NEW DELHI, India — Christians in the central Indian state of Chhattisgarh have appealed to the provincial government to reschedule a selection exam for postings in the revenue department. The exam is scheduled to be held on Easter.
Ucanews.com reported that the Chhattisgarh Professional Examination Board had decided to hold the examination for the selection of Patwaris — officials entrusted with maintaining land records in villages — April 10.
The date was subsequently changed as April 10 happened to be Ram Navami, a Hindu spring festival that celebrates the birthday of Lord Ram. The new date announced was April 17, Easter.
Guruvinder Singh Chadda, a Catholic and president of an organization working for the welfare of Christians in the state, told ucanews.com March 23 the state government was expected to be fair and sensitive to all religions.
“We had never expected that the authorities would conduct an examination on a day that is very important for us Christians,” he said.
More than 93 percent of Chhattisgarh’s 30 million people are followers of Hinduism, while over 2 percent follow Islam, according to the 2011 census. Christianity is followed by less than 2 percent of people, and Buddhism, Sikhism and Jainism are followed by an even smaller number of people.
“If the date is not changed, it will be inconvenient for Christian candidates to appear for the examination,” said a petition to government officials.
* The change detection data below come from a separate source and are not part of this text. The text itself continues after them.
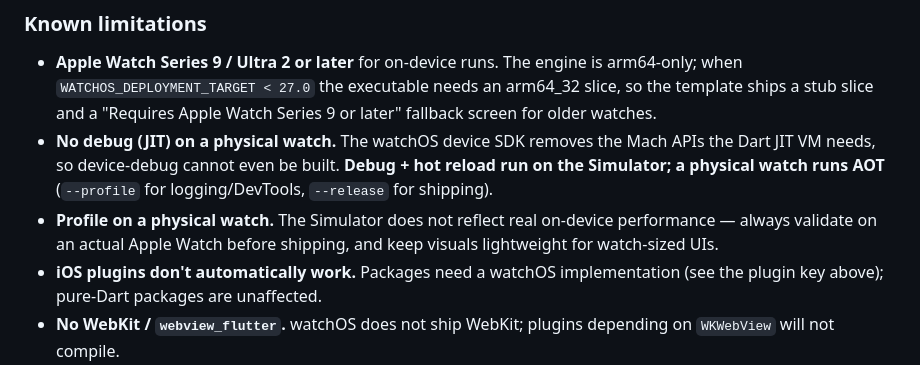
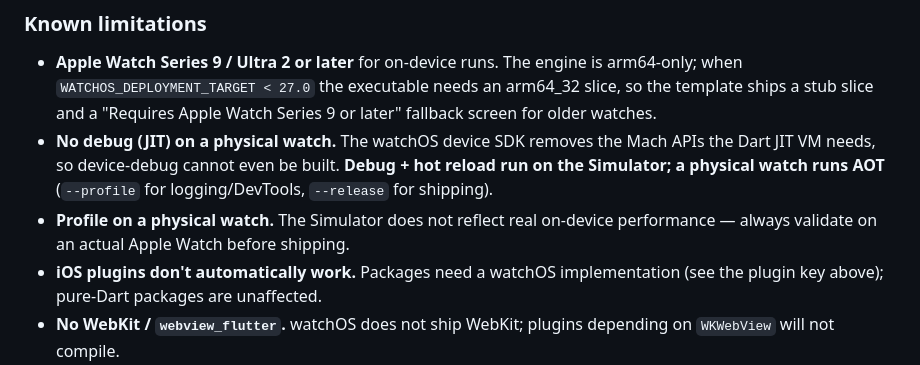
Before and after one commit to flutterwatch/flutter-watchos, a Markdown page: README.md, the part around the change. Rendered like a GitHub page.

```diff
--- a/README.md
+++ b/README.md
@@ -119,7 +119,7 @@ if (FlutterWatchosPlatform.isAppleMobile) {// iPhone, iPad, OR Apple Watch
 
 - **Apple Watch Series 9 / Ultra 2 or later** for on-device runs. The engine is arm64-only; when `WATCHOS_DEPLOYMENT_TARGET < 27.0` the executable needs an arm64_32 slice, so the template ships a stub slice and a "Requires Apple Watch Series 9 or later" fallback screen for older watches.
 - **No debug (JIT) on a physical watch.** The watchOS device SDK removes the Mach APIs the Dart JIT VM needs, so device-debug cannot even be built. **Debug + hot reload run on the Simulator; a physical watch runs AOT** (`--profile` for logging/DevTools, `--release` for shipping).
-- **Profile on a physical watch.** The Simulator does not reflect real on-device performance — always validate on an actual Apple Watch before shipping, and keep visuals lightweight for watch-sized UIs.
+- **Profile on a physical watch.** The Simulator does not reflect real on-device performance — always validate on an actual Apple Watch before shipping.
 - **iOS plugins don't automatically work.** Packages need a watchOS implementation (see the plugin key above); pure-Dart packages are unaffected.
 - **No WebKit / `webview_flutter`.** watchOS does not ship WebKit; plugins depending on `WKWebView` will not compile.
 - **App Store submission needs an iOS container.** `create` scaffolds a single independent watch app for `build`/`run`; wrapping it in an iOS companion archive for submission is handled separately — see [Publishing](doc/publish-app.md).
```
Also changed, not shown: doc/architecture.md (+0 -3 lines).
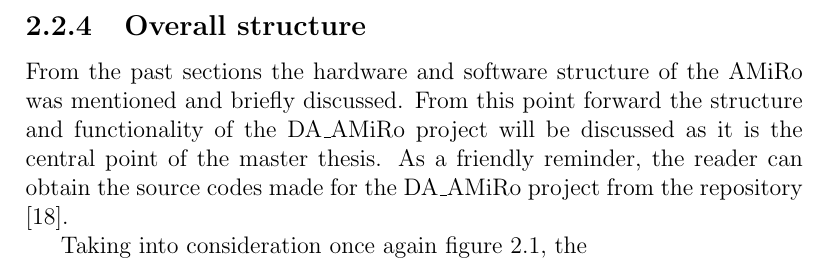
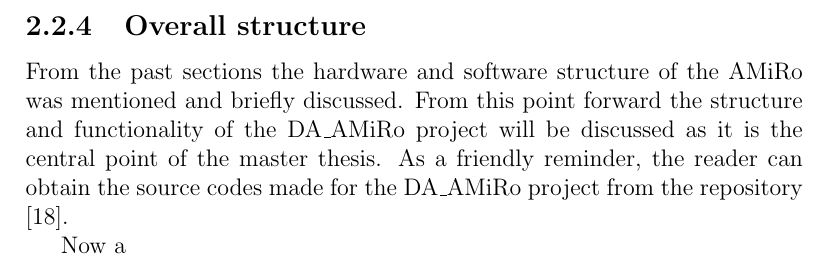
Before and after one commit to neckike/AMiRo_MasterThesis, a LaTeX thesis (AMiRo.tex): part of page 18 of 28, cut so that both start at the same text. Compiled offline with pdfLaTeX.

```diff
--- a/AMiRo.tex
+++ b/AMiRo.tex
@@ -225,7 +225,7 @@
 \subsection{Overall structure}
 From the past sections the hardware and software structure of the AMiRo was mentioned and briefly discussed. From this point forward the structure and functionality of the DA\_AMiRo project will be discussed as it is the central point of the master thesis. As a friendly reminder, the reader can obtain the source codes made for the DA\_AMiRo project from the repository \cite{AMiRo_Git}.
 
-Taking into consideration once again figure \ref{fig:OS}, the
+Now a %class diagram of DiWheelDrive
 %talk about the DA_AMiRo structure, which ones where modified, which ones where maintained as they were, and talk about the classes heritage. (class diagram)
 
 \chapter{Controller Area Network}
```
Also changed, not shown: AMiRo.pdf.
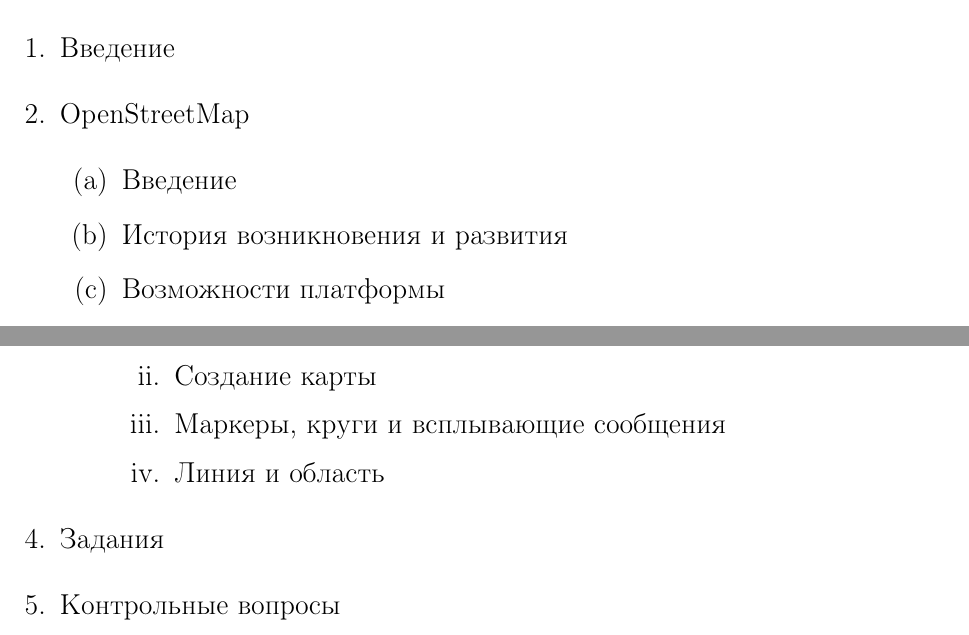
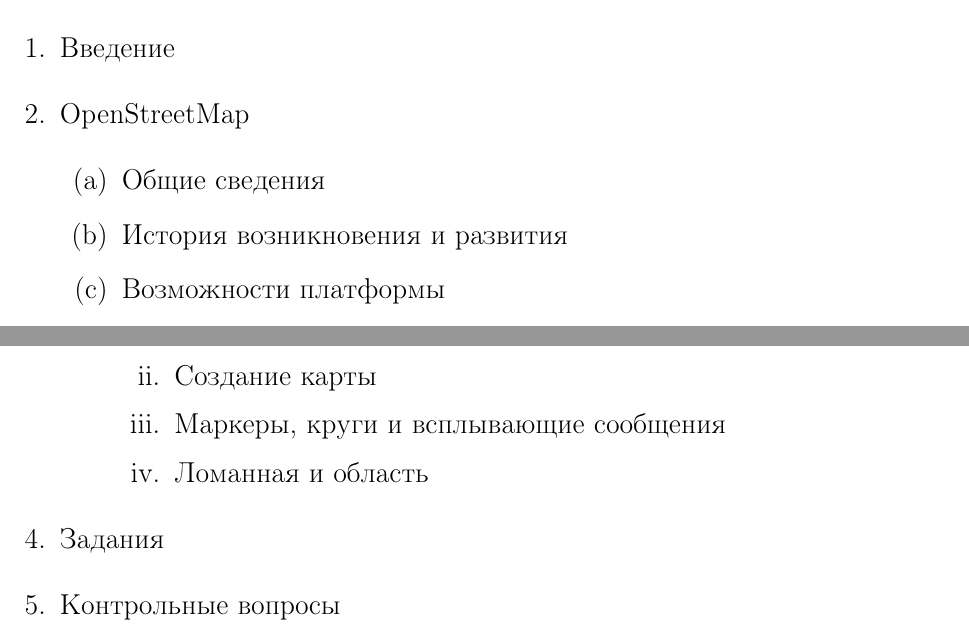
Before and after one commit to FreeCX/study, a LaTeX document (cad-fac/practice/report.tex): two parts of page 5 of 7, joined at a grey line, cut so that both start at the same text. Compiled offline with pdfLaTeX.

Commit message:
[fix] last

```diff
--- a/cad-fac/practice/report.tex
+++ b/cad-fac/practice/report.tex
@@ -122,7 +122,7 @@
         \item Введение
         \item OpenStreetMap
         \begin{enumerate}
-            \item Введение
+            \item Общие сведения
             \item История возникновения и развития
             \item Возможности платформы
             \item Формат данных
@@ -141,7 +141,7 @@
                 \item Подготовка HTML-страницы
                 \item Создание карты
                 \item Маркеры, круги и всплывающие сообщения
-                \item Линия и область
+                \item Ломанная и область
             \end{enumerate}
         \end{enumerate}
         \item Задания
```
“We are hopeful that the government will understand our position and take effective measures to prepone or postpone the examination date once again,” said Peter Simon, another Christian leader.